In the copy, include every entry exactly but none of the images.

(Modification records)
----------------------------------------

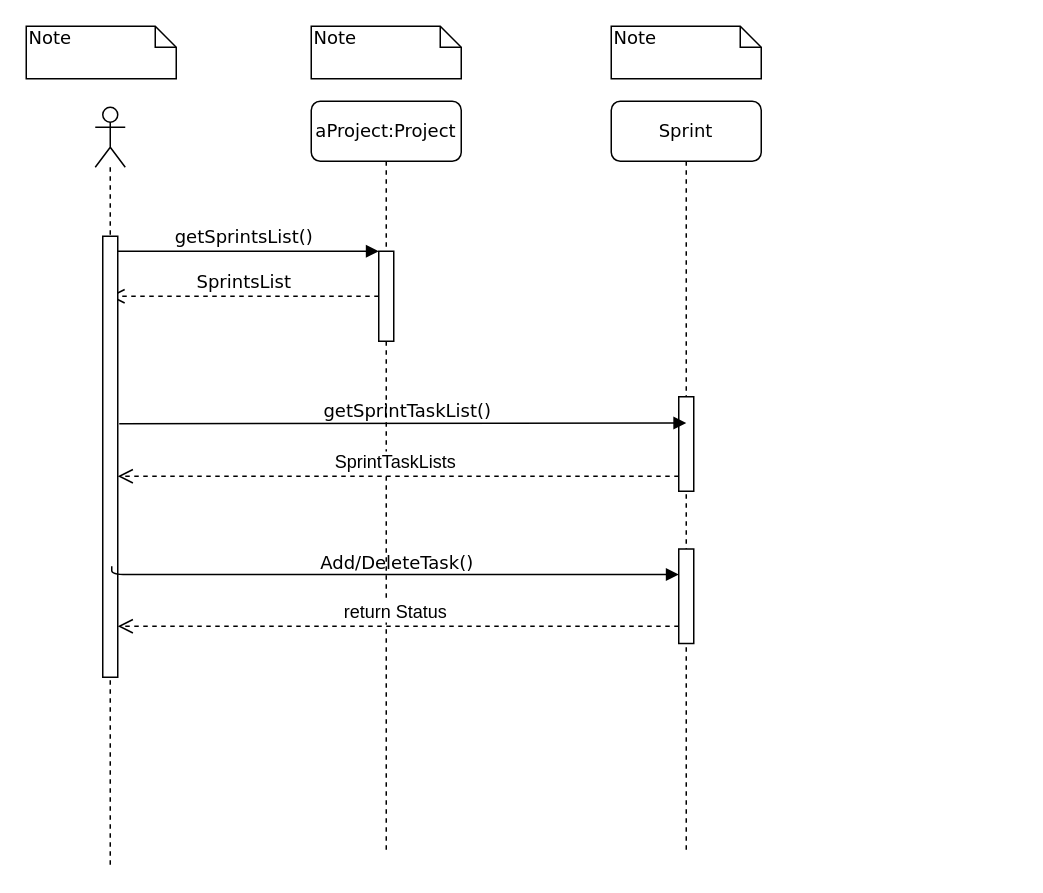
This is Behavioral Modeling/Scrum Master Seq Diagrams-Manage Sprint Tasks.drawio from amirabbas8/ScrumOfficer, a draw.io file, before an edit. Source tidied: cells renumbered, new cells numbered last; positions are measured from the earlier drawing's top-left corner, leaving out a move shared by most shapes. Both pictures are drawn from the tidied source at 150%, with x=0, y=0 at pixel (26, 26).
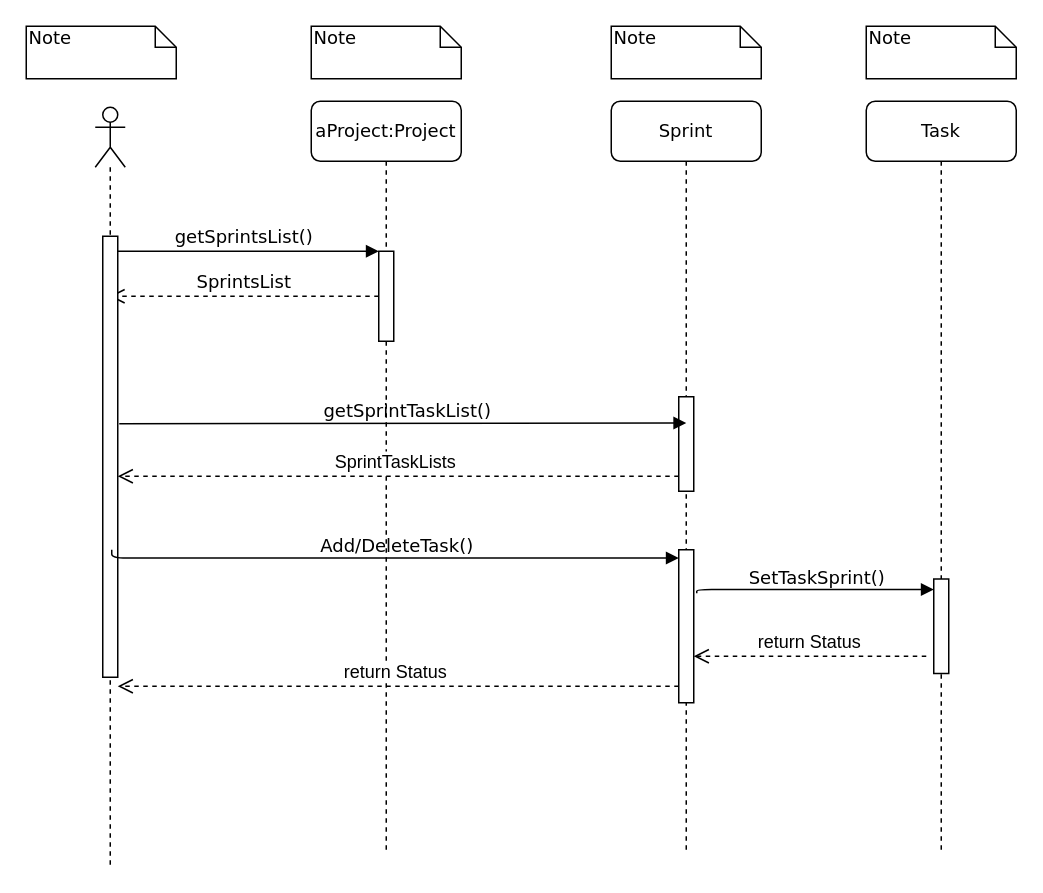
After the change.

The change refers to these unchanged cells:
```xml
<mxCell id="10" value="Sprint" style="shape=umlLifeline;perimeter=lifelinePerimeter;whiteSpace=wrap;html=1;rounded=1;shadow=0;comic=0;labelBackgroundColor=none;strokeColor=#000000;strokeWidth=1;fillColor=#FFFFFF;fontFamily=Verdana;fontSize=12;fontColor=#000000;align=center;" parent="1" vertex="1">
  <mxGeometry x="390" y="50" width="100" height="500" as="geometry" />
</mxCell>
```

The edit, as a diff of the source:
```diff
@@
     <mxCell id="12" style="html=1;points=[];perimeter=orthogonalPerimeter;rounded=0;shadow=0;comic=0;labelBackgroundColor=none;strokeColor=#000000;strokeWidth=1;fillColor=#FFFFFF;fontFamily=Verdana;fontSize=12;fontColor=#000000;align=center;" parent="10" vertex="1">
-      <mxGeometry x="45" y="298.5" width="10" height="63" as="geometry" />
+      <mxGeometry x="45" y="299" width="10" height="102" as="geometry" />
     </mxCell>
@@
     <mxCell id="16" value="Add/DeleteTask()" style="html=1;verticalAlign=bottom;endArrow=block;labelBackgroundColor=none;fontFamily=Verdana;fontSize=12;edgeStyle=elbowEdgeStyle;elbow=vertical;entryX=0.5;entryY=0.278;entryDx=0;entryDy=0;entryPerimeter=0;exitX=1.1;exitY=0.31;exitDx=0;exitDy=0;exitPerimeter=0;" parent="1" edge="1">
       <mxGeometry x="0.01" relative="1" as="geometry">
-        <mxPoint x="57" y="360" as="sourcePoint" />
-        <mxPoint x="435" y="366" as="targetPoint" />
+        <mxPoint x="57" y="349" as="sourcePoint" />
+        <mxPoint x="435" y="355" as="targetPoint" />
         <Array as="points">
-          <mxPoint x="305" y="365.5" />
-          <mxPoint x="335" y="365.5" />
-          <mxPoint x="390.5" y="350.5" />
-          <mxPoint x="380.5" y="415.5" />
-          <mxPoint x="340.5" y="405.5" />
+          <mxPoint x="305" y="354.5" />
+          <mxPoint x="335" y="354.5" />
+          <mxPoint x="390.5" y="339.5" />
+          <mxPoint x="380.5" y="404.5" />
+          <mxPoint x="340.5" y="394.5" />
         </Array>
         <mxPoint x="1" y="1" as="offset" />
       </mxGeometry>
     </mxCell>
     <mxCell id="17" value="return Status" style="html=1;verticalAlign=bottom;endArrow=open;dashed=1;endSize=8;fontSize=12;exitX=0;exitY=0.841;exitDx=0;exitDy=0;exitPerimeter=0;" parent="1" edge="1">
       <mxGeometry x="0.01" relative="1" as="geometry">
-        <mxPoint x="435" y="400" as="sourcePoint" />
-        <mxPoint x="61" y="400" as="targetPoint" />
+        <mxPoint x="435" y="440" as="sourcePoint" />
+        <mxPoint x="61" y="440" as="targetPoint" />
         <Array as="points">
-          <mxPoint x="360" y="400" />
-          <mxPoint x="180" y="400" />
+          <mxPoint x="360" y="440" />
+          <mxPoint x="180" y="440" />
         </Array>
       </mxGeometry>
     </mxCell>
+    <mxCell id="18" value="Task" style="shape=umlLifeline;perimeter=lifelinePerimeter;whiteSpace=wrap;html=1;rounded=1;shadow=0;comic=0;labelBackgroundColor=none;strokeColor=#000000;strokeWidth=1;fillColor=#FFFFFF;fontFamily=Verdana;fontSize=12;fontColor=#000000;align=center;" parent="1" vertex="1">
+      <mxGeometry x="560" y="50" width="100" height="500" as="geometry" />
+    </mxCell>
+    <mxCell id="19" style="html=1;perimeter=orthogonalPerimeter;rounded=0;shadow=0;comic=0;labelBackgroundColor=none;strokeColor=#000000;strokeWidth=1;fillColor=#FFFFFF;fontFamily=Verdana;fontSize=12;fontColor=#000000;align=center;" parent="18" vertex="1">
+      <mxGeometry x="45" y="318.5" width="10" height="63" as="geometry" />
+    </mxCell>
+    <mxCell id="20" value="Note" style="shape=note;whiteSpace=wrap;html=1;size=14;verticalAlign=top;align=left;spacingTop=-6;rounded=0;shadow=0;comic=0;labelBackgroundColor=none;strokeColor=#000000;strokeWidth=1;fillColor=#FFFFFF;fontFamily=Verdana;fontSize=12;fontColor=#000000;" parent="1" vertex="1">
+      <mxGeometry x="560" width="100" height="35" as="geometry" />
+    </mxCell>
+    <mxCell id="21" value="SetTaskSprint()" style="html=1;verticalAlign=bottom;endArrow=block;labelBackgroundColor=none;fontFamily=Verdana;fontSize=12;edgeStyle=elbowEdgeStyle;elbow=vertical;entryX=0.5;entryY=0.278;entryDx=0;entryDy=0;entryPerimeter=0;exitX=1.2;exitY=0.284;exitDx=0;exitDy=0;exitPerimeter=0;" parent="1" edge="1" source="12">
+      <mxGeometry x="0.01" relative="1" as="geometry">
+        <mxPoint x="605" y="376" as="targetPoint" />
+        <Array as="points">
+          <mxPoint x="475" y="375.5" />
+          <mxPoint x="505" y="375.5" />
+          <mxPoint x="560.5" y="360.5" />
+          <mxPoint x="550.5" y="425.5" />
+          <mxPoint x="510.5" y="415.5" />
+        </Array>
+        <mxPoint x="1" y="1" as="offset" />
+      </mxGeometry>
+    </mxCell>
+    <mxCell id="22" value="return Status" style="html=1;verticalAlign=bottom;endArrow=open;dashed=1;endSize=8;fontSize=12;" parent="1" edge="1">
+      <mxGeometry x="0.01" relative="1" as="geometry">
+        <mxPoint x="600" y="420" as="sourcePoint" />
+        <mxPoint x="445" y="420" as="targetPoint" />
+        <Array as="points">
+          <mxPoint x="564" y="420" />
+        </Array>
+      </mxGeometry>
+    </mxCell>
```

----------------------------------------

# Exercise response:
This is Behavioral Modeling/Scrum Master Seq Diagrams-Manage Sprint Tasks.drawio from amirabbas8/ScrumOfficer, a draw.io file, before an edit. Source tidied: cells renumbered, new cells numbered last; positions are measured from the earlier drawing's top-left corner, leaving out a move shared by most shapes. Both pictures are drawn from the tidied source at 150%, with x=0, y=0 at pixel (26, 26).
After the change.

The change refers to these unchanged cells:
```xml
<mxCell id="10" value="Sprint" style="shape=umlLifeline;perimeter=lifelinePerimeter;whiteSpace=wrap;html=1;rounded=1;shadow=0;comic=0;labelBackgroundColor=none;strokeColor=#000000;strokeWidth=1;fillColor=#FFFFFF;fontFamily=Verdana;fontSize=12;fontColor=#000000;align=center;" parent="1" vertex="1">
  <mxGeometry x="390" y="50" width="100" height="500" as="geometry" />
</mxCell>
```

The edit, as a diff of the source:
```diff
@@
     <mxCell id="12" style="html=1;points=[];perimeter=orthogonalPerimeter;rounded=0;shadow=0;comic=0;labelBackgroundColor=none;strokeColor=#000000;strokeWidth=1;fillColor=#FFFFFF;fontFamily=Verdana;fontSize=12;fontColor=#000000;align=center;" parent="10" vertex="1">
-      <mxGeometry x="45" y="298.5" width="10" height="63" as="geometry" />
+      <mxGeometry x="45" y="299" width="10" height="102" as="geometry" />
     </mxCell>
@@
     <mxCell id="16" value="Add/DeleteTask()" style="html=1;verticalAlign=bottom;endArrow=block;labelBackgroundColor=none;fontFamily=Verdana;fontSize=12;edgeStyle=elbowEdgeStyle;elbow=vertical;entryX=0.5;entryY=0.278;entryDx=0;entryDy=0;entryPerimeter=0;exitX=1.1;exitY=0.31;exitDx=0;exitDy=0;exitPerimeter=0;" parent="1" edge="1">
       <mxGeometry x="0.01" relative="1" as="geometry">
-        <mxPoint x="57" y="360" as="sourcePoint" />
-        <mxPoint x="435" y="366" as="targetPoint" />
+        <mxPoint x="57" y="349" as="sourcePoint" />
+        <mxPoint x="435" y="355" as="targetPoint" />
         <Array as="points">
-          <mxPoint x="305" y="365.5" />
-          <mxPoint x="335" y="365.5" />
-          <mxPoint x="390.5" y="350.5" />
-          <mxPoint x="380.5" y="415.5" />
-          <mxPoint x="340.5" y="405.5" />
+          <mxPoint x="305" y="354.5" />
+          <mxPoint x="335" y="354.5" />
+          <mxPoint x="390.5" y="339.5" />
+          <mxPoint x="380.5" y="404.5" />
+          <mxPoint x="340.5" y="394.5" />
         </Array>
         <mxPoint x="1" y="1" as="offset" />
       </mxGeometry>
     </mxCell>
     <mxCell id="17" value="return Status" style="html=1;verticalAlign=bottom;endArrow=open;dashed=1;endSize=8;fontSize=12;exitX=0;exitY=0.841;exitDx=0;exitDy=0;exitPerimeter=0;" parent="1" edge="1">
       <mxGeometry x="0.01" relative="1" as="geometry">
-        <mxPoint x="435" y="400" as="sourcePoint" />
-        <mxPoint x="61" y="400" as="targetPoint" />
+        <mxPoint x="435" y="440" as="sourcePoint" />
+        <mxPoint x="61" y="440" as="targetPoint" />
         <Array as="points">
-          <mxPoint x="360" y="400" />
-          <mxPoint x="180" y="400" />
+          <mxPoint x="360" y="440" />
+          <mxPoint x="180" y="440" />
         </Array>
       </mxGeometry>
     </mxCell>
+    <mxCell id="18" value="Task" style="shape=umlLifeline;perimeter=lifelinePerimeter;whiteSpace=wrap;html=1;rounded=1;shadow=0;comic=0;labelBackgroundColor=none;strokeColor=#000000;strokeWidth=1;fillColor=#FFFFFF;fontFamily=Verdana;fontSize=12;fontColor=#000000;align=center;" parent="1" vertex="1">
+      <mxGeometry x="560" y="50" width="100" height="500" as="geometry" />
+    </mxCell>
+    <mxCell id="19" style="html=1;perimeter=orthogonalPerimeter;rounded=0;shadow=0;comic=0;labelBackgroundColor=none;strokeColor=#000000;strokeWidth=1;fillColor=#FFFFFF;fontFamily=Verdana;fontSize=12;fontColor=#000000;align=center;" parent="18" vertex="1">
+      <mxGeometry x="45" y="318.5" width="10" height="63" as="geometry" />
+    </mxCell>
+    <mxCell id="20" value="Note" style="shape=note;whiteSpace=wrap;html=1;size=14;verticalAlign=top;align=left;spacingTop=-6;rounded=0;shadow=0;comic=0;labelBackgroundColor=none;strokeColor=#000000;strokeWidth=1;fillColor=#FFFFFF;fontFamily=Verdana;fontSize=12;fontColor=#000000;" parent="1" vertex="1">
+      <mxGeometry x="560" width="100" height="35" as="geometry" />
+    </mxCell>
+    <mxCell id="21" value="SetTaskSprint()" style="html=1;verticalAlign=bottom;endArrow=block;labelBackgroundColor=none;fontFamily=Verdana;fontSize=12;edgeStyle=elbowEdgeStyle;elbow=vertical;entryX=0.5;entryY=0.278;entryDx=0;entryDy=0;entryPerimeter=0;exitX=1.2;exitY=0.284;exitDx=0;exitDy=0;exitPerimeter=0;" parent="1" edge="1" source="12">
+      <mxGeometry x="0.01" relative="1" as="geometry">
+        <mxPoint x="605" y="376" as="targetPoint" />
+        <Array as="points">
+          <mxPoint x="475" y="375.5" />
+          <mxPoint x="505" y="375.5" />
+          <mxPoint x="560.5" y="360.5" />
+          <mxPoint x="550.5" y="425.5" />
+          <mxPoint x="510.5" y="415.5" />
+        </Array>
+        <mxPoint x="1" y="1" as="offset" />
+      </mxGeometry>
+    </mxCell>
+    <mxCell id="22" value="return Status" style="html=1;verticalAlign=bottom;endArrow=open;dashed=1;endSize=8;fontSize=12;" parent="1" edge="1">
+      <mxGeometry x="0.01" relative="1" as="geometry">
+        <mxPoint x="600" y="420" as="sourcePoint" />
+        <mxPoint x="445" y="420" as="targetPoint" />
+        <Array as="points">
+          <mxPoint x="564" y="420" />
+        </Array>
+      </mxGeometry>
+    </mxCell>
```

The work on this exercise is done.